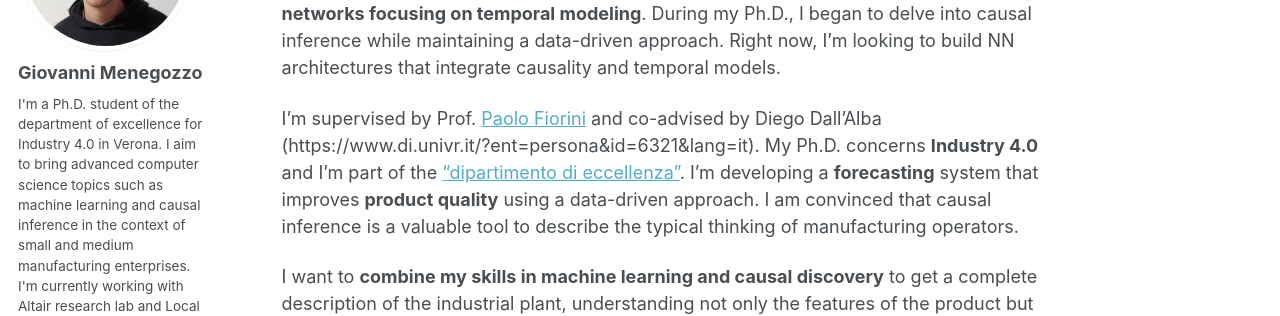
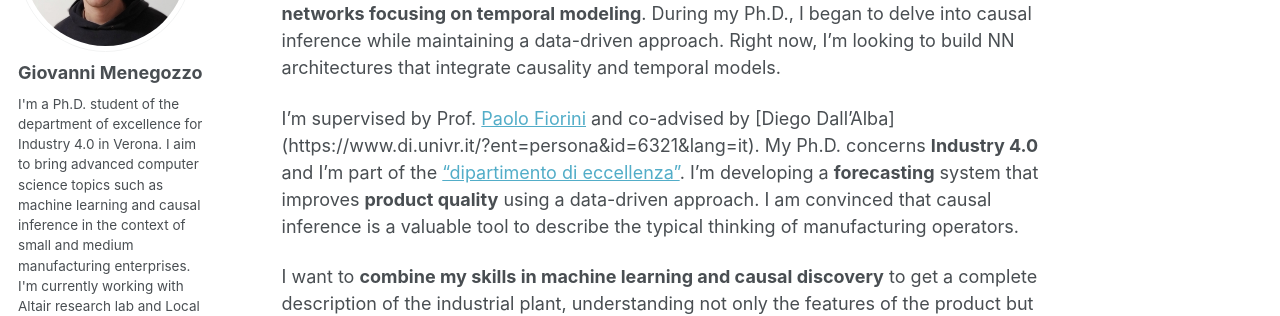
Before and after one commit to giovanniMen/giovannimenegozzosite, a Jekyll site: the page built from _pages/about.md, in a window 1280 px wide. Shown: the part 241-557 px from the top of the page. Built offline with Jekyll 4.4.1, drawn with Linux system fonts in a browser that asks for light colours.

```diff
--- a/_pages/about.md
+++ b/_pages/about.md
@@ -11,7 +11,7 @@ redirect_from:
 From 2014, I worked in the [ALTAIR](https://metropolis.scienze.univr.it/) robotics laboratory having the opportunity to see different computer vision applications such as **virtual reality with hand tracking device** and cross-platform serious games. During the thesis, I became passionate about **neural networks focusing on temporal modeling**. During my Ph.D., I began to delve into causal inference while maintaining a data-driven approach. Right now, I'm looking to build NN architectures that integrate causality and temporal models.
 
 
-I'm supervised by Prof. [Paolo Fiorini](https://scholar.google.com/citations?user=FsovWSkAAAAJ&hl=en) and co-advised by Diego Dall'Alba (https://www.di.univr.it/?ent=persona&id=6321&lang=it). My Ph.D. concerns **Industry 4.0** and I'm part of the ["dipartimento di eccellenza"](https://www.icelab.di.univr.it/). I'm developing a **forecasting** system that improves **product quality** using a data-driven approach. I am convinced that causal inference is a valuable tool to describe the typical thinking of manufacturing operators.
+I'm supervised by Prof. [Paolo Fiorini](https://scholar.google.com/citations?user=FsovWSkAAAAJ&hl=en) and co-advised by [Diego Dall'Alba] (https://www.di.univr.it/?ent=persona&id=6321&lang=it). My Ph.D. concerns **Industry 4.0** and I'm part of the ["dipartimento di eccellenza"](https://www.icelab.di.univr.it/). I'm developing a **forecasting** system that improves **product quality** using a data-driven approach. I am convinced that causal inference is a valuable tool to describe the typical thinking of manufacturing operators.
 
 
 I want to **combine my skills in machine learning and causal discovery** to get a complete description of the industrial plant, understanding not only the features of the product but also the interaction between the product and the whole plant, employers included, within a data-driven approach.
```
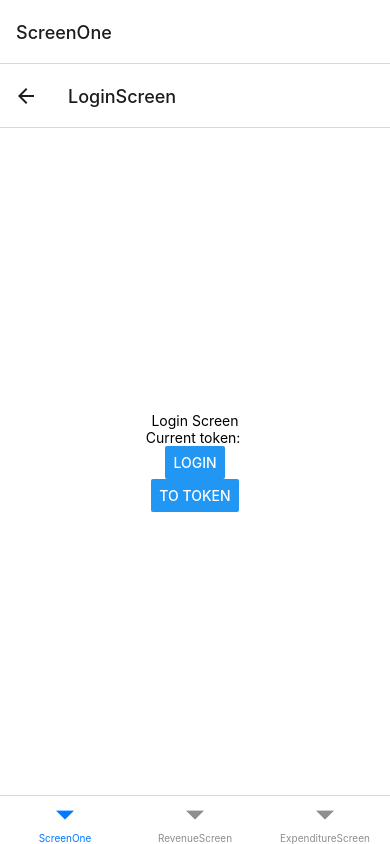
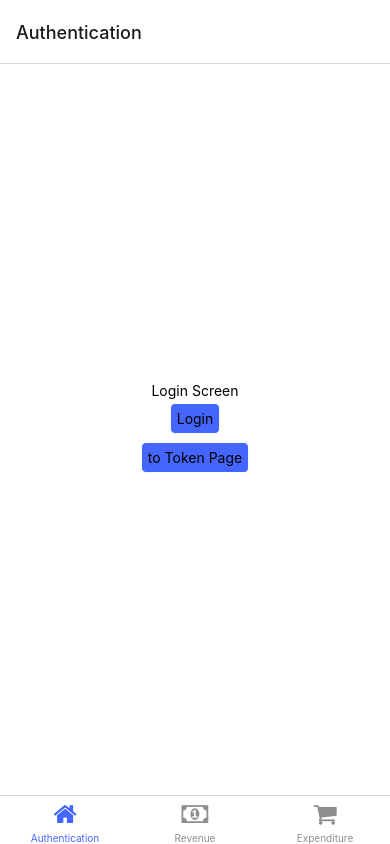
Before and after one commit to ngtrthinh169TPC/revexpend, a React Native app: screen /LoginScreen in a window 390 px wide. Built offline with nearby package versions, Linux system fonts and the light colour scheme.

Commit message:
change button to pressable

```diff
--- a/App.js
+++ b/App.js
@@ -10,14 +10,16 @@ import { Provider } from "react-redux";
 import { store, persistor } from "./redux/store";
 import { PersistGate } from "redux-persist/integration/react";
 
+import Icon from "react-native-vector-icons/FontAwesome";
+
 import RevenueScreen from "./src/RevenueScreen";
 import ExpenditureScreen from "./src/ExpenditureScreen";
 import LoginScreen from "./src/LoginScreen";
 import ShowTokenScreen from "./src/ShowToken";
 
-const ScreenOne = () => {
+const Authentication = () => {
 	return (
-		<Stack.Navigator>
+		<Stack.Navigator screenOptions={{ headerShown: false }}>
 			<Stack.Screen name='ShowToken' component={ShowTokenScreen} />
 			<Stack.Screen name='LoginScreen' component={LoginScreen} />
 		</Stack.Navigator>
@@ -33,12 +35,35 @@ export default function App() {
 		<Provider store={store}>
 			<PersistGate loading={null} persistor={persistor}>
 				<NavigationContainer>
-					<Tab.Navigator>
-						<Tab.Screen name='ScreenOne' component={ScreenOne} />
-						<Tab.Screen name='RevenueScreen' component={RevenueScreen} />
+					<Tab.Navigator screenOptions={{ tabBarActiveTintColor: "#46f" }}>
+						<Tab.Screen
+							name='Authentication'
+							component={Authentication}
+							options={{
+								tabBarIcon: ({ color, size }) => (
+									<Icon name='home' color={color} size={size} />
+								),
+							}}
+						/>
+						<Tab.Screen
+							name='RevenueScreen'
+							component={RevenueScreen}
+							options={{
+								tabBarLabel: "Revenue",
+								tabBarIcon: ({ color, size }) => (
+									<Icon name='money' color={color} size={size} />
+								),
+							}}
+						/>
 						<Tab.Screen
 							name='ExpenditureScreen'
 							component={ExpenditureScreen}
+							options={{
+								tabBarLabel: "Expenditure",
+								tabBarIcon: ({ color, size }) => (
+									<Icon name='shopping-cart' color={color} size={size} />
+								),
+							}}
 						/>
 					</Tab.Navigator>
 				</NavigationContainer>
--- a/package.json
+++ b/package.json
@@ -22,6 +22,7 @@
     "react-native": "0.64.3",
     "react-native-gesture-handler": "~2.1.0",
     "react-native-safe-area-context": "3.3.2",
+    "react-native-vector-icons": "^9.1.0",
     "react-native-web": "0.17.1",
     "react-redux": "^7.2.8",
     "redux": "^4.1.2",
--- a/redux/actions.js
+++ b/redux/actions.js
@@ -6,6 +6,7 @@ export const LOG_IN = "LOG_IN";
 export const DROP_TOKEN = "DROP_TOKEN";
 export const ADD_EXPENDITURE = "ADD_EXPENDITURE";
 export const REMOVE_EXPENDITURE = "REMOVE_EXPENDITURE";
+export const RESET_EXPENDITURES = "RESET_EXPENDITURES";
 
 export const login = (username, password) => async (dispatch) => {
 	try {
@@ -38,3 +39,9 @@ export const removeExpenditure = (expenditureId) => (dispatch) => {
 		payload: expenditureId,
 	});
 };
+
+export const resetExpenditures = () => (dispatch) => {
+	dispatch({
+		type: RESET_EXPENDITURES,
+	});
+};
--- a/redux/reducers.js
+++ b/redux/reducers.js
@@ -7,18 +7,8 @@ import {
 	DROP_TOKEN,
 	ADD_EXPENDITURE,
 	REMOVE_EXPENDITURE,
+	RESET_EXPENDITURES,
 } from "./actions";
-
-const expenditureReducer = (state = [], action) => {
-	switch (action.type) {
-		case ADD_EXPENDITURE:
-			return [...state, action.payload];
-		case REMOVE_EXPENDITURE:
-			return state.filter((item) => item.id !== action.payload);
-		default:
-			return state;
-	}
-};
 
 const tokenReducer = (state = {}, action) => {
 	switch (action.type) {
@@ -32,9 +22,30 @@ const tokenReducer = (state = {}, action) => {
 	}
 };
 
+const expenditureReducer = (state = [], action) => {
+	switch (action.type) {
+		case ADD_EXPENDITURE:
+			return [...state, action.payload];
+		case REMOVE_EXPENDITURE:
+			return state.filter((item) => item.id !== action.payload);
+		case RESET_EXPENDITURES:
+			return [];
+		default:
+			return state;
+	}
+};
+
+const idGenerateReducer = (state = 0, action) => {
+	switch (action.type) {
+		default:
+			return state;
+	}
+};
+
 const reducer = combineReducers({
 	token: tokenReducer,
 	expenditures: expenditureReducer,
+	idgen: idGenerateReducer,
 });
 
 export default reducer;
--- a/src/ExpenditureScreen.js
+++ b/src/ExpenditureScreen.js
@@ -1,10 +1,14 @@
 /** @format */
 
 import React from "react";
-import { Text, View, StyleSheet, Button, ScrollView } from "react-native";
+import { Text, View, StyleSheet, ScrollView, Pressable } from "react-native";
 import { connect } from "react-redux";
 
-import { addExpenditure, removeExpenditure } from "../redux/actions";
+import {
+	addExpenditure,
+	removeExpenditure,
+	resetExpenditures,
+} from "../redux/actions";
 
 const styles = StyleSheet.create({
 	container: {
@@ -14,13 +18,38 @@ const styles = StyleSheet.create({
 		justifyContent: "center",
 	},
 	item: {
-		backgroundColor: "#00f",
+		backgroundColor: "#fdfdff",
 		padding: 10,
 		margin: 10,
 		width: 200,
+		borderColor: "#46f",
+		borderWidth: 2,
+		borderRadius: 10,
 	},
-	text: {
+	itemText: {
+		color: "#000",
+	},
+	itemRemove: {
+		backgroundColor: "#f77",
+		alignItems: "center",
+		justifyContent: "center",
+		height: 24,
+		width: 72,
+		borderRadius: 5,
+	},
+	itemRemoveText: {
 		color: "#fff",
+	},
+	pressable: {
+		padding: 6,
+		margin: 4,
+		borderWidth: 1,
+		borderColor: "#eff",
+		borderRadius: 5,
+		backgroundColor: "#46f",
+	},
+	pressableText: {
+		color: "#eff",
 	},
 });
 
@@ -33,30 +62,40 @@ class ExpenditureScreen extends React.Component {
 		this.props.removeExpenditure(expenditureId);
 	};
 
+	_resetExpenditures = () => {
+		this.props.resetExpenditures();
+	};
+
 	render() {
 		return (
 			<View style={styles.container}>
-				<Text>Expenditure Screen</Text>
-				<Button
-					title='Add Expenditure'
+				<Pressable
+					style={styles.pressable}
 					onPress={() =>
 						this._addExpenditure({
 							id: this.props.expenditures.length + 1,
 							title: "new exp",
 							spent: 200,
 						})
-					}
-				/>
+					}>
+					<Text style={styles.pressableText}>Add Expenditure</Text>
+				</Pressable>
+				<Pressable
+					style={styles.pressable}
+					onPress={() => this._resetExpenditures()}>
+					<Text style={styles.pressableText}>Reset Expenditures</Text>
+				</Pressable>
 				<ScrollView>
 					{this.props.expenditures.map((item) => (
 						<View style={styles.item} key={item.id}>
-							<Text style={styles.text}>{item.id}</Text>
-							<Text style={styles.text}>{item.title}</Text>
-							<Text style={styles.text}>{item.spent}</Text>
-							<Button
-								title='remove'
-								onPress={() => this._removeExpenditure(item.id)}
-							/>
+							<Text style={styles.itemText}>{item.id}</Text>
+							<Text style={styles.itemText}>Title: {item.title}</Text>
+							<Text style={styles.itemText}>Spent: {item.spent}</Text>
+							<Pressable
+								style={styles.itemRemove}
+								onPress={() => this._removeExpenditure(item.id)}>
+								<Text style={styles.itemRemoveText}>remove</Text>
+							</Pressable>
 						</View>
 					))}
 				</ScrollView>
@@ -67,8 +106,11 @@ class ExpenditureScreen extends React.Component {
 
 const mapStateToProps = (state) => ({
 	expenditures: state.expenditures,
+	token: state.token,
 });
 
-export default connect(mapStateToProps, { addExpenditure, removeExpenditure })(
-	ExpenditureScreen
-);
+export default connect(mapStateToProps, {
+	addExpenditure,
+	removeExpenditure,
+	resetExpenditures,
+})(ExpenditureScreen);
--- a/src/LoginScreen.js
+++ b/src/LoginScreen.js
@@ -1,8 +1,7 @@
 /** @format */
 
 import React from "react";
-import { Text, View, Button, StyleSheet } from "react-native";
-import { useDispatch } from "react-redux";
+import { Text, View, StyleSheet, Pressable } from "react-native";
 import { connect } from "react-redux";
 
 import { login } from "../redux/actions";
@@ -14,26 +13,18 @@ const styles = StyleSheet.create({
 		alignItems: "center",
 		justifyContent: "center",
 	},
+	pressable: {
+		padding: 6,
+		margin: 4,
+		borderWidth: 1,
+		borderColor: "#eff",
+		borderRadius: 5,
+		backgroundColor: "#46f",
+	},
+	pressableText: {
+		color: "#eff",
+	},
 });
-
-// const LoginScreen = ({ navigation }) => {
-// 	const dispatch = useDispatch();
-
-// 	return (
-// 		<View style={styles.container}>
-// 			<Text>Login Screen</Text>
-// 			{/* <Text>Current token: {token}</Text> */}
-// 			<Button
-// 				title='Login'
-// 				onPress={() => dispatch(login("username", "password"))}
-// 			/>
-// 			<Button
-// 				title='to Token'
-// 				onPress={() => navigation.navigate("ShowToken")}
-// 			/>
-// 		</View>
-// 	);
-// };
 
 class LoginScreen extends React.Component {
 	_login = (username, password) => {
@@ -43,15 +34,20 @@ class LoginScreen extends React.Component {
 		return (
 			<View style={styles.container}>
 				<Text>Login Screen</Text>
-				<Text>Current token: {this.props.token.token}</Text>
-				<Button
-					title='Login'
-					onPress={() => this._login("username", "password")}
-				/>
-				<Button
-					title='to Token'
-					onPress={() => this.props.navigation.navigate("ShowToken")}
-				/>
+				{this.props.token.token ? (
+					<Text>Current token: {this.props.token.token}</Text>
+				) : (
+					<Pressable
+						style={styles.pressable}
+						onPress={() => this._login("username", "password")}>
+						<Text>Login</Text>
+					</Pressable>
+				)}
+				<Pressable
+					style={styles.pressable}
+					onPress={() => this.props.navigation.navigate("ShowToken")}>
+					<Text>to Token Page</Text>
+				</Pressable>
 			</View>
 		);
 	}
@@ -61,5 +57,4 @@ const mapStateToProps = (state) => ({
 	token: state.token,
 });
 
-// export default LoginScreen;
 export default connect(mapStateToProps, { login })(LoginScreen);
--- a/src/ShowToken.js
+++ b/src/ShowToken.js
@@ -1,7 +1,7 @@
 /** @format */
 
 import React from "react";
-import { View, Text, Button, StyleSheet } from "react-native";
+import { View, Text, Button, StyleSheet, Pressable } from "react-native";
 import { connect } from "react-redux";
 
 import { dropToken } from "../redux/actions";
@@ -13,6 +13,17 @@ const styles = StyleSheet.create({
 		alignItems: "center",
 		justifyContent: "center",
 	},
+	pressable: {
+		padding: 6,
+		margin: 4,
+		borderWidth: 1,
+		borderColor: "#eff",
+		borderRadius: 5,
+		backgroundColor: "#46f",
+	},
+	pressableText: {
+		color: "#eff",
+	},
 });
 
 class ShowTokenScreen extends React.Component {
@@ -23,12 +34,21 @@ class ShowTokenScreen extends React.Component {
 	render() {
 		return (
 			<View style={styles.container}>
-				<Text>token: {this.props.token.token}</Text>
-				<Button title='drop token' onPress={this._logOut} />
-				<Button
-					title='Go to Login Screen'
-					onPress={() => this.props.navigation.navigate("LoginScreen")}
-				/>
+				{this.props.token.token ? (
+					<>
+						<Text>token: {this.props.token.token}</Text>
+						<Pressable style={styles.pressable} onPress={this._logOut}>
+							<Text style={styles.pressableText}>drop Token</Text>
+						</Pressable>
+					</>
+				) : (
+					<Text>Token not found D:</Text>
+				)}
+				<Pressable
+					style={styles.pressable}
+					onPress={() => this.props.navigation.navigate("LoginScreen")}>
+					<Text style={styles.pressableText}>go to Login Screen</Text>
+				</Pressable>
 			</View>
 		);
 	}
```
Also changed, not shown: 2 other files (tests, documents, lock files or other folders).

- - - - - - -

> _PROBLEM REQUIREMENTS_
How many lines in the data contain "case"? Answer with the number alone.

> _YOUR RESPONSE_
5